 Doug leaving Biddies Cove

Friday, December 25, 2015

Silly Season

As usual, we are holed up indoors for the silly season in Australia's outdoors, which, has given us time to produce our annual Christmas letter.  If you've grown tired - already - of that latest Christmas consumer gadget and want to pass some time, give it a read here

Thursday, December 24, 2015

E Is For Unendurable: Flies On The George Bass Coastal Walk

Yowza, almost a month since my last blog post. What can I blame but some general busyness of late coupled with an even more generalized lack of inspiration. The busyness is declining, but I can't say much for the inspiration so the next few blog posts, catching up on recent trips may not be my most inspired.

The George Bass Coastal Walk is only a short jaunt - seven kilometres one way - from Shelley Beach near Kilcunda to Punchbowl Reserve to the west. It was a hot and fly blown day when I dropped Doug off at Punchbowl Reserve and drove down to Shelley Beach to park. As is usual on these "through" walks, I started from one end, Doug from the other and we would, hopefully, cross paths in the middle. In all the times we have done this, there has only been one time when we did not meet somewhere along the walk. 

 Views along the track

The first thing I noticed strolling west along a good track from Shelley Beach was just how many flies there were. The little blighters did not number in the hundreds, more like the thousands, possibly the millions. There was a plague of flies, crawling up your nose, into your ears, worming under your sun-glasses to soak in the wetness of your eye-balls, and settling in enormous numbers all over your body giving you that creepy crawly sensation associated with narcotic drug withdrawal. It's the sort of thing that could drive you crazy.

Perhaps it is my Aussie heritage, but, I actually find flies relatively easy to ignore. Maybe all the summer barbeques with my family where we ate charred sausages with towels over our heads to keep the buggars at bay developed some mediocre ability to disregard them unless they get in my eyes or ears. No-one can stand flies in their eyes or ears.

Deserted, apart from the flies

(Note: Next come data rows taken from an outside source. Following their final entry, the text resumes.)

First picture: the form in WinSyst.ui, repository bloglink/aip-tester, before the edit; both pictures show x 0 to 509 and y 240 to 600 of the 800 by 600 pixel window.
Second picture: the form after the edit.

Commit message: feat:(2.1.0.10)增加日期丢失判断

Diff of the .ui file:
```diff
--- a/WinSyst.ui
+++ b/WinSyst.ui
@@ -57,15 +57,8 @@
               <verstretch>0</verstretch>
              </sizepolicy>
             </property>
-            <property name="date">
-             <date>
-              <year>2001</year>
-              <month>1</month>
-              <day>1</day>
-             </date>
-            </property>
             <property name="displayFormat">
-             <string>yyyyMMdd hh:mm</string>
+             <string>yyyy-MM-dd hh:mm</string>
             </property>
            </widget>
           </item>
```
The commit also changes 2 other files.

Anyway, I strolled along. It was quite windy, a hot wind, and somehow not strong enough to blow the flies away so I moved along the track with the drone of flies like a small but incessant motor accompanying me. The track is very pleasant, and, if you are in the area, I'd recommend it. You amble up and down small hills always looking out over the ocean. There are small cliffs, caves, arches, and tiny little deserted coves tucked away between headlands. The only vehicle access is to either end of the track (Shelley Beach or Punchbowl Road) and, as the average Australian can barely stagger from the couch to fridge to crack another tinny, you will undoubtedly be alone. 

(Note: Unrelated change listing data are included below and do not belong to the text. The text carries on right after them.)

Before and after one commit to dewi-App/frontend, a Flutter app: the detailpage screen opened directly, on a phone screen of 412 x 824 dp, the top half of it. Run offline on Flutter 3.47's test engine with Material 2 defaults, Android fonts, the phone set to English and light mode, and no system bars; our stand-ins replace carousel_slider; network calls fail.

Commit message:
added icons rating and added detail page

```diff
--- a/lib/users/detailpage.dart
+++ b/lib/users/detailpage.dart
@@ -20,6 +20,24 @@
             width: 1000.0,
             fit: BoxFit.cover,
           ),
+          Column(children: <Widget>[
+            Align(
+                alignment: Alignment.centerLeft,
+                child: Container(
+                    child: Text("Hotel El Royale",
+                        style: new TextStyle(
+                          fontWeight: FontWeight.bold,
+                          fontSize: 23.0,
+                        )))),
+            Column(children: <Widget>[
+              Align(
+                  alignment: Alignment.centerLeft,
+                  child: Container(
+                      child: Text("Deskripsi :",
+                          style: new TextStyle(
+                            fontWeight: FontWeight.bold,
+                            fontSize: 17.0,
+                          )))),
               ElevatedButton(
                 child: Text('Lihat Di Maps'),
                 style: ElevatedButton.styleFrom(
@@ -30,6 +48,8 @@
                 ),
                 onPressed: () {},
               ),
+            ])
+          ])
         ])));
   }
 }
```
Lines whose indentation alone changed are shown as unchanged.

All the flies must make good eating for stumpy
 the lizard seen on the track

About three kilometres from Punchbowl Road I met Doug, wide eyed and delirious from fly exposure. Doug grew up in Canada where flies are not so numerous and he has not developed the thick skin required to tolerate these creeping, crawling, flying instruments of torture. I'm not exaggerating when I say that his eyes were rolling back in his head. He looked like some kind of male, heavily aged version of Regan in The Exorcist. Unfortunately, I had no crosses and no garlic, in fact, nothing with which to offer relief from the flies. We passed, he stumbled off muttering and plucking at his skin while I ambled nonchalantly towards Punchbowl Road.

Before I close this blog post, I'll describe the walk in Doug's words: "The north winds to 20 knots were of no help, only blowing all the flies between here and Mildura into my eyes. I would rate this experience an E; truly unbearable." A walk best done, perhaps, when the flies are less numerous. 

 Arch along the coast